I have always told people that moving the position of an engine does not make that much of a difference in the car’s weight distribution and that moving a battery from the engine compartment to the truck can make more difference than moving the engine quite a bit. We showed how just how much moving the battery affects corner weight and weight distribution a few years back here.
Now we did a similar experiment on Dai Yoshihara’s unlimited drift car to show just how much of an effect moving the engine can make. The unlimited car has a semi-tube frame and an unequal-length A-arm front suspension that Chris Eimer built, kinda as a fun project, it would not be legal in Formula Drift and Dai drives this car for appearances and exhibitions.
Because of the tube frame construction, it was easy to build a simple aluminum rail to temporarily move the Chevy LS-based V8 engine around quickly for the experiment. The bare engine weighs about 460 lbs without its accessories, turbo, and intake manifold. When the car was in FD legal trim, it had a 51/49 weight distribution and weighed 3180 lbs. Now it weighs 2700 lbs and has a little bit more weight in the rear than the front. As a note, to be simpler, we did this experiment with no clutch or transmission in the car and that weight would have added 0.03% or so to the total front weight.

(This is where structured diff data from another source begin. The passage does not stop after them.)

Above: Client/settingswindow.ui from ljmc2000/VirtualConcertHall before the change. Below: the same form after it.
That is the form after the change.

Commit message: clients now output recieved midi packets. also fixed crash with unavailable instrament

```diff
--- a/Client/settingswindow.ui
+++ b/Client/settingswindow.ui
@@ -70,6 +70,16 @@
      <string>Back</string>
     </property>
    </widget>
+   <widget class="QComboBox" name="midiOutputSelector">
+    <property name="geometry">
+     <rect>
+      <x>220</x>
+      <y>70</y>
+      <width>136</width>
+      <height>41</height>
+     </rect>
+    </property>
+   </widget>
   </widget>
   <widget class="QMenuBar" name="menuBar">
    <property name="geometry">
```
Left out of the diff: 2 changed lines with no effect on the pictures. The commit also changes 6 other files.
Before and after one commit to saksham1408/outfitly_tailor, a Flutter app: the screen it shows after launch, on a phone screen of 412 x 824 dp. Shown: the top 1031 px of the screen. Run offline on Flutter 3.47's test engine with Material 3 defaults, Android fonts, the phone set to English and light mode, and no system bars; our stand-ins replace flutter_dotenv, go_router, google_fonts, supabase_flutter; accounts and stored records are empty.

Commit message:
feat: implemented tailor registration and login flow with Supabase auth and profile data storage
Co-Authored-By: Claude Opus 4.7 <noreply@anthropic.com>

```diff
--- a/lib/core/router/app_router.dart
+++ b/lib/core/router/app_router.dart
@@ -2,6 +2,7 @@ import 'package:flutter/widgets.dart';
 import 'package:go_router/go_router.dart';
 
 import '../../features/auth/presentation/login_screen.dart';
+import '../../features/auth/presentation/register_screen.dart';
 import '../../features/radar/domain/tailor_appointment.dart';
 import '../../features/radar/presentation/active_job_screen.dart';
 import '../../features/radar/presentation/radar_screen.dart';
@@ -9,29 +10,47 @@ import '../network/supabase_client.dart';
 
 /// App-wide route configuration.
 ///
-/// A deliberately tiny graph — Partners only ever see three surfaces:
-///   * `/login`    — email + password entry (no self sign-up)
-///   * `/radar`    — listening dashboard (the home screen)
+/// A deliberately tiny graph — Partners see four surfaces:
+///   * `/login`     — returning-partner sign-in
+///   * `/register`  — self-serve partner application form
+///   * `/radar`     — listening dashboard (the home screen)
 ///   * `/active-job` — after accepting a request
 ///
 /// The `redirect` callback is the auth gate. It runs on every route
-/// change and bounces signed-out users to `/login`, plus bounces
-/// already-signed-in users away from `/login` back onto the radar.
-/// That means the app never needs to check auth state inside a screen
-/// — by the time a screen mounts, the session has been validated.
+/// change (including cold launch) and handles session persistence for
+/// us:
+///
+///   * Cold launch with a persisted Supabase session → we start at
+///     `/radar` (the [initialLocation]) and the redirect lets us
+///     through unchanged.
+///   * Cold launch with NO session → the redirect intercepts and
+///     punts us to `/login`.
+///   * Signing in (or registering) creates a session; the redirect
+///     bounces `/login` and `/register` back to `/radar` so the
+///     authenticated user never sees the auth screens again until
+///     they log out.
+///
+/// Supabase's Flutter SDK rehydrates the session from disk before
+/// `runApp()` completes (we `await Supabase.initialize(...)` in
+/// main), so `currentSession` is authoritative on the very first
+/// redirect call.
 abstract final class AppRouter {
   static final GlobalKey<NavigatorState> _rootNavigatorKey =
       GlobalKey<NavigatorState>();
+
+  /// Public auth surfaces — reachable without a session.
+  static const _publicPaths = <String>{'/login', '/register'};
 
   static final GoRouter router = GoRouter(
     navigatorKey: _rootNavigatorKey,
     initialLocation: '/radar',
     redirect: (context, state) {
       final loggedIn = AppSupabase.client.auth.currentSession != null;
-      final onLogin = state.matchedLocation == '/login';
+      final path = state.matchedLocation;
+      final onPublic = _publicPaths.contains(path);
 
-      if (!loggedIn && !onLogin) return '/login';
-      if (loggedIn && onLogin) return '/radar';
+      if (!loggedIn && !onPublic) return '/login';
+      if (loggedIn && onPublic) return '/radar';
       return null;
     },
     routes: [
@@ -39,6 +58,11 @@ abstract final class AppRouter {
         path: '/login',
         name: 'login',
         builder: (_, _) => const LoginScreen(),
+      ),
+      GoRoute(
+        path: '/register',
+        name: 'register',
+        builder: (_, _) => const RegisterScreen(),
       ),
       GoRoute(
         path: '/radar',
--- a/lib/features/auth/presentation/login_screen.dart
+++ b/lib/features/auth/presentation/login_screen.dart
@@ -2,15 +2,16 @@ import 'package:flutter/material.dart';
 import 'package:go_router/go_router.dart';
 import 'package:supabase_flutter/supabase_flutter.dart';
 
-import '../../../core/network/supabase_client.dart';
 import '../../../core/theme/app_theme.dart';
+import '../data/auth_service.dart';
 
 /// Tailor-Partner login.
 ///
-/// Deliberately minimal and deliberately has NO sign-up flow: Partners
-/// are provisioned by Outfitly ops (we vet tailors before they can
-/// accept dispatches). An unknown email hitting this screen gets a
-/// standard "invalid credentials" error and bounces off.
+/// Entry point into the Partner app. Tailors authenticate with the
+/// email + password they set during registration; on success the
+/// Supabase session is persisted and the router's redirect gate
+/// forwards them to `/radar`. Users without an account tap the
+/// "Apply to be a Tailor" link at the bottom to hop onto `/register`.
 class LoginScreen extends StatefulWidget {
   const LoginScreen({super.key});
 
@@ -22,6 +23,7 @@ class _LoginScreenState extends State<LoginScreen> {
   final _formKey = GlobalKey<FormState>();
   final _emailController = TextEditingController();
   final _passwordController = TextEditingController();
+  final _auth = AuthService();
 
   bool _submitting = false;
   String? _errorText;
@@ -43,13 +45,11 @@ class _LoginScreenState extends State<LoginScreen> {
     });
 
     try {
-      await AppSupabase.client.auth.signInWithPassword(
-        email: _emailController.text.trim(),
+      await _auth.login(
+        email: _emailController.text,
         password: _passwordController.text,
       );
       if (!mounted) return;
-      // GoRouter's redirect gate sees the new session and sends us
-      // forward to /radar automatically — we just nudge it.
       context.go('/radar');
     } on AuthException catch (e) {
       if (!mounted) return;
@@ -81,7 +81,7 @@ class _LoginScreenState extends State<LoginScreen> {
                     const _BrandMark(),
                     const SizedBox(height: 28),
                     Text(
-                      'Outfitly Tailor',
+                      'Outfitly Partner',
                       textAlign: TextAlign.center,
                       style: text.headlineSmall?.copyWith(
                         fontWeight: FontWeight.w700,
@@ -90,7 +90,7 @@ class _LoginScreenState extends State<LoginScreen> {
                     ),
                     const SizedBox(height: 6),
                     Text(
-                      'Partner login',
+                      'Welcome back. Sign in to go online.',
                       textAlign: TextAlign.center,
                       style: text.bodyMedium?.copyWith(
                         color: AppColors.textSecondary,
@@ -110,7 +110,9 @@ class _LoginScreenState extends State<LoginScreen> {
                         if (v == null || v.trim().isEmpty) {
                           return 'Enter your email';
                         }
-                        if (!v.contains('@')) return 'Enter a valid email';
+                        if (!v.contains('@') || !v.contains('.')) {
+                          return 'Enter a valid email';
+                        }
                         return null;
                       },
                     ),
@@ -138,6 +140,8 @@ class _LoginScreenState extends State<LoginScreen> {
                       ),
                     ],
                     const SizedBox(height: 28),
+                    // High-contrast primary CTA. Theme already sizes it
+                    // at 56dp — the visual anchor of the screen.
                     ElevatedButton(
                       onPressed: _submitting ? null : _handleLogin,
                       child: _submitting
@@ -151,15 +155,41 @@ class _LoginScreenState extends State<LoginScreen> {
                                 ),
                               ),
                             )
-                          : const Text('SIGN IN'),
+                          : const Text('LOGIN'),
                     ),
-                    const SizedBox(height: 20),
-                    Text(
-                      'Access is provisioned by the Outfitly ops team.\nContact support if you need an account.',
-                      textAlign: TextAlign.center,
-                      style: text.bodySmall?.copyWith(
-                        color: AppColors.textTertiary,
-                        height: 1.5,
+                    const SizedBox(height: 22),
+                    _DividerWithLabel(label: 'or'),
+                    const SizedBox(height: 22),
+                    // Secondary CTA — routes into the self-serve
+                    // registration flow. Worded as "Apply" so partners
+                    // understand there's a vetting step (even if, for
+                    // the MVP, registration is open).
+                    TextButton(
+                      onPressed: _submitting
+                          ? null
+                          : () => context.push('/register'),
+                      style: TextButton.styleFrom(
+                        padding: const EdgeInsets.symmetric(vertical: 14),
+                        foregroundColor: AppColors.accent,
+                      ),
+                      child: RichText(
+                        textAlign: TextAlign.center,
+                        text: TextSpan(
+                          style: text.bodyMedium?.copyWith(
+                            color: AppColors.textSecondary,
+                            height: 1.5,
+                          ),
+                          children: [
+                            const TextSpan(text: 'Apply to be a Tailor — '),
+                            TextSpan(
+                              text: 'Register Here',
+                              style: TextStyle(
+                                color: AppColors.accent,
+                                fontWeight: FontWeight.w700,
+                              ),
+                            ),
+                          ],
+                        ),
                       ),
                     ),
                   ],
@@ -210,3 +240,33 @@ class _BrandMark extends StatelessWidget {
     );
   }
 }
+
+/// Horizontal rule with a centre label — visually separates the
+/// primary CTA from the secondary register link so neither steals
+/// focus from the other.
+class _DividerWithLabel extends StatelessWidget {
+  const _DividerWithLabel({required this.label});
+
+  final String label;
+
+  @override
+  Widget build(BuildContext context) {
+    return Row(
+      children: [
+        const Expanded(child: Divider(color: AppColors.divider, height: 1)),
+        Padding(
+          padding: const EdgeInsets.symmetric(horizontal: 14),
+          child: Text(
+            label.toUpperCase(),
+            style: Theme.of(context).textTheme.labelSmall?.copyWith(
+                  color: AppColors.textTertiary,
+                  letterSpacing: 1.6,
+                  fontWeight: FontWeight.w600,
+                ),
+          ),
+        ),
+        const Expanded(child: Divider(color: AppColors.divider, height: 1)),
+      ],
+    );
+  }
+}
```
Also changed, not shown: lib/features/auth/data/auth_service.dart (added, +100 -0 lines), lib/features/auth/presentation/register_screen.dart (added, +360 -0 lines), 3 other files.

When Chris built the tube frame front end, He clipped the car, fabricated a new more rearward firewall, and set the engine back a full 6.5″ in the chassis to turn the car into a front-mid engine configuration. On the Subaru BRZ chassis, this is a pretty huge difference as the car had a pretty short flat 4 FA20 engine from the factory and a short engine compartment. The LS engine is now entirely in the back of the front axle centerline.

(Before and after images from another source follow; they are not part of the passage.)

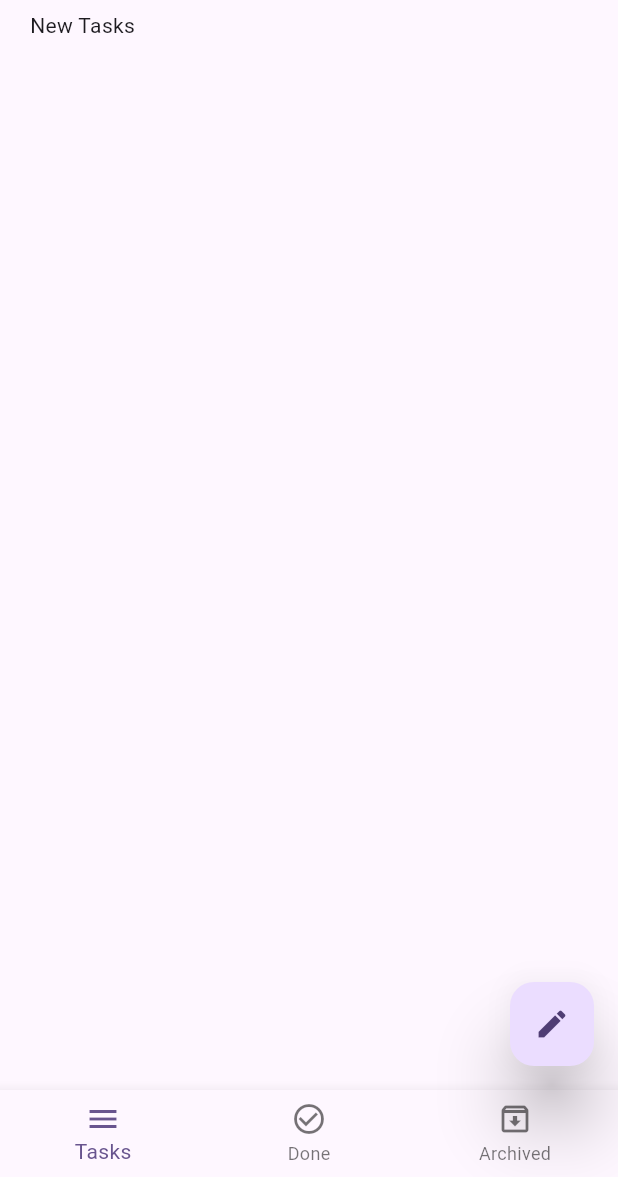
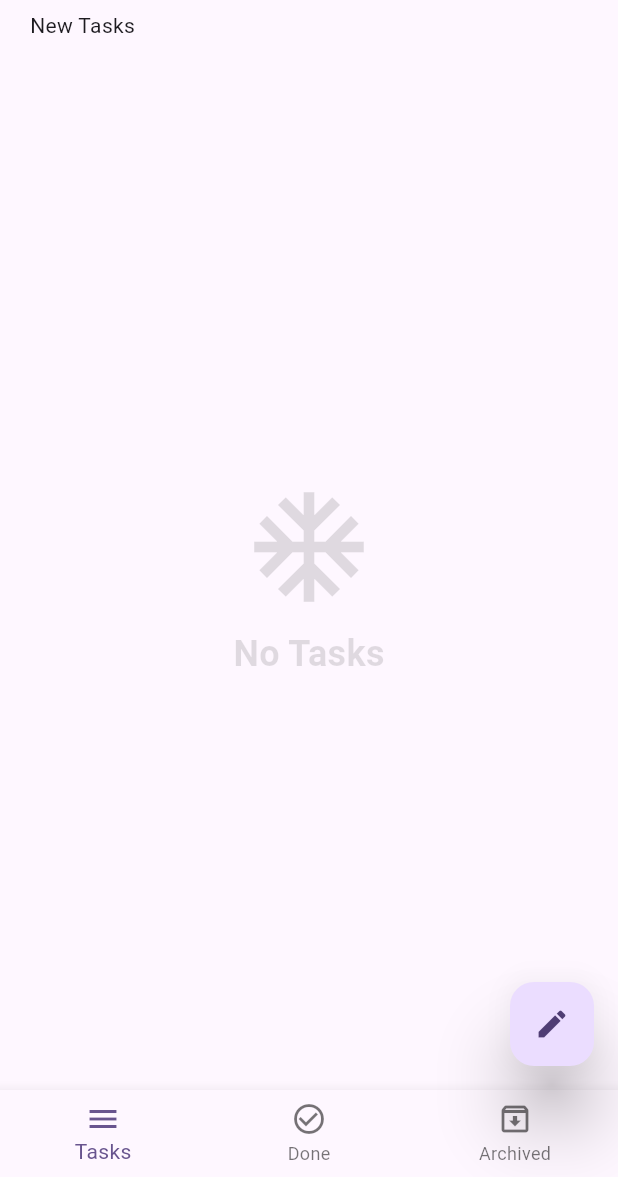
Before and after one commit to mamdouh-adel/TODO, a Flutter app: the screen it shows after launch, on a phone screen of 412 x 824 dp, the part 59-1236 px from its top. Run offline on Flutter 3.47's test engine with Material 3 defaults, Android fonts, the phone set to English and light mode, and no system bars; our stand-ins replace bloc, conditional_builder_null_safety, flutter_bloc, sqflite; accounts and stored records are empty.

Commit message:
Add delete and No Tasks Screen

```diff
--- a/lib/modules/new_tasks_screen.dart
+++ b/lib/modules/new_tasks_screen.dart
@@ -1,9 +1,6 @@
 import 'package:flutter/material.dart';
-import 'package:flutter_bloc/flutter_bloc.dart';
 import 'package:todo_app/shared/components/components.dart';
 import 'package:todo_app/shared/cubit/cubit.dart';
-
-import '../shared/cubit/states.dart';
 
 class NewTasksScreen extends StatelessWidget {
   const NewTasksScreen({super.key});
@@ -11,28 +8,6 @@ class NewTasksScreen extends StatelessWidget {
   @override
   Widget build(BuildContext context) {
     AppCubit cubit = AppCubit.get(context);
-    return BlocConsumer<AppCubit, AppState>(
-      listener: (BuildContext context, AppState state) {},
-      builder: (BuildContext context, AppState state) {
-        return Padding(
-          padding: const EdgeInsets.all(20.0),
-          child: Padding(
-            padding: const EdgeInsetsDirectional.only(top: 20.0),
-            child: ListView.separated(
-                itemBuilder: (context, index) =>
-                    buildTaskItem(cubit.newTasks[index], context),
-                separatorBuilder: (context, index) => Padding(
-                      padding: const EdgeInsetsDirectional.all(12.0),
-                      child: Container(
-                        height: 1.0,
-                        width: double.infinity,
-                        color: Colors.grey[300],
-                      ),
-                    ),
-                itemCount: cubit.newTasks.length),
-          ),
-        );
-      },
-    );
+    return buildTasks(cubit.newTasks);
   }
 }
--- a/lib/shared/components/components.dart
+++ b/lib/shared/components/components.dart
@@ -1,3 +1,4 @@
+import 'package:conditional_builder_null_safety/conditional_builder_null_safety.dart';
 import 'package:flutter/material.dart';
 import 'package:flutter_bloc/flutter_bloc.dart';
 import 'package:todo_app/shared/cubit/cubit.dart';
@@ -32,7 +33,14 @@ Widget buildTaskItem(Map model, BuildContext context) {
   return BlocConsumer<AppCubit, AppState>(
     listener: (BuildContext context, AppState state) {},
     builder: (BuildContext context, AppState state) {
-      return SingleChildScrollView(
+      return Dismissible(
+        key: Key(model["id"].toString()),
+        onDismissed: (DismissDirection dir) {
+          if (dir == DismissDirection.startToEnd) {
+            cubit.deleteData(model["id"]);
+          }
+        },
+        child: SingleChildScrollView(
           child: Row(
             children: [
               CircleAvatar(
@@ -80,7 +88,55 @@ Widget buildTaskItem(Map model, BuildContext context) {
               ),
             ],
           ),
+        ),
       );
     },
   );
 }
+
+Widget buildTasks(List<Map> tasks) => BlocConsumer<AppCubit, AppState>(
+      listener: (BuildContext context, AppState state) {},
+      builder: (BuildContext context, AppState state) {
+        return Padding(
+          padding: const EdgeInsets.all(20.0),
+          child: Padding(
+            padding: const EdgeInsetsDirectional.only(top: 20.0),
+            child: ConditionalBuilder(
+              condition: tasks.isNotEmpty,
+              builder: (context) => ListView.separated(
+                  itemBuilder: (context, index) =>
+                      buildTaskItem(tasks[index], context),
+                  separatorBuilder: (context, index) => Padding(
+                        padding: const EdgeInsetsDirectional.all(12.0),
+                        child: Container(
+                          height: 1.0,
+                          width: double.infinity,
+                          color: Colors.grey[300],
+                        ),
+                      ),
+                  itemCount: tasks.length),
+              fallback: (context) => const Center(
+                child: Column(
+                  mainAxisAlignment: MainAxisAlignment.center,
+                  children: [
+                    Icon(
+                      Icons.ac_unit,
+                      color: Colors.black12,
+                      size: 88,
+                    ),
+                    SizedBox(height: 10),
+                    Text(
+                      "No Tasks",
+                      style: TextStyle(
+                          color: Colors.black12,
+                          fontWeight: FontWeight.bold,
+                          fontSize: 24),
+                    )
+                  ],
+                ),
+              ),
+            ),
+          ),
+        );
+      },
+    );
--- a/lib/shared/cubit/states.dart
+++ b/lib/shared/cubit/states.dart
@@ -11,3 +11,4 @@ class AppGetDataFromDatabaseState extends AppState {}
 class AppLoadingDataFromDatabaseState extends AppState {}
 class AppInsertIntoDatabaseState extends AppState {}
 class AppUpdateDatabaseState extends AppState {}
+class AppDeleteDatabaseState extends AppState {}
```
Also changed, not shown: lib/modules/archived_tasks_screen.dart (+1 -26 lines), lib/modules/done_tasks_screen.dart (+1 -26 lines), lib/shared/cubit/cubit.dart (+8 -0 lines). Lines whose indentation alone changed are shown as unchanged.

With the bare engine, 49.93% of the car’s total weight is on the front wheels. 50,07% is on the back wheels. With a fully dressed engine with a turbo system, clutch, and transmission, it is still a bit shy of 50/50. For the sake of this experiment, only the first number is important.
Next, we slid the engine forward on the temporary aluminum rails Chris had built for the experiment to see what effect that would have on the weight distribution.
We slid the engine 3.5″ forward, this is a pretty decent amount and you would think it would make a huge difference.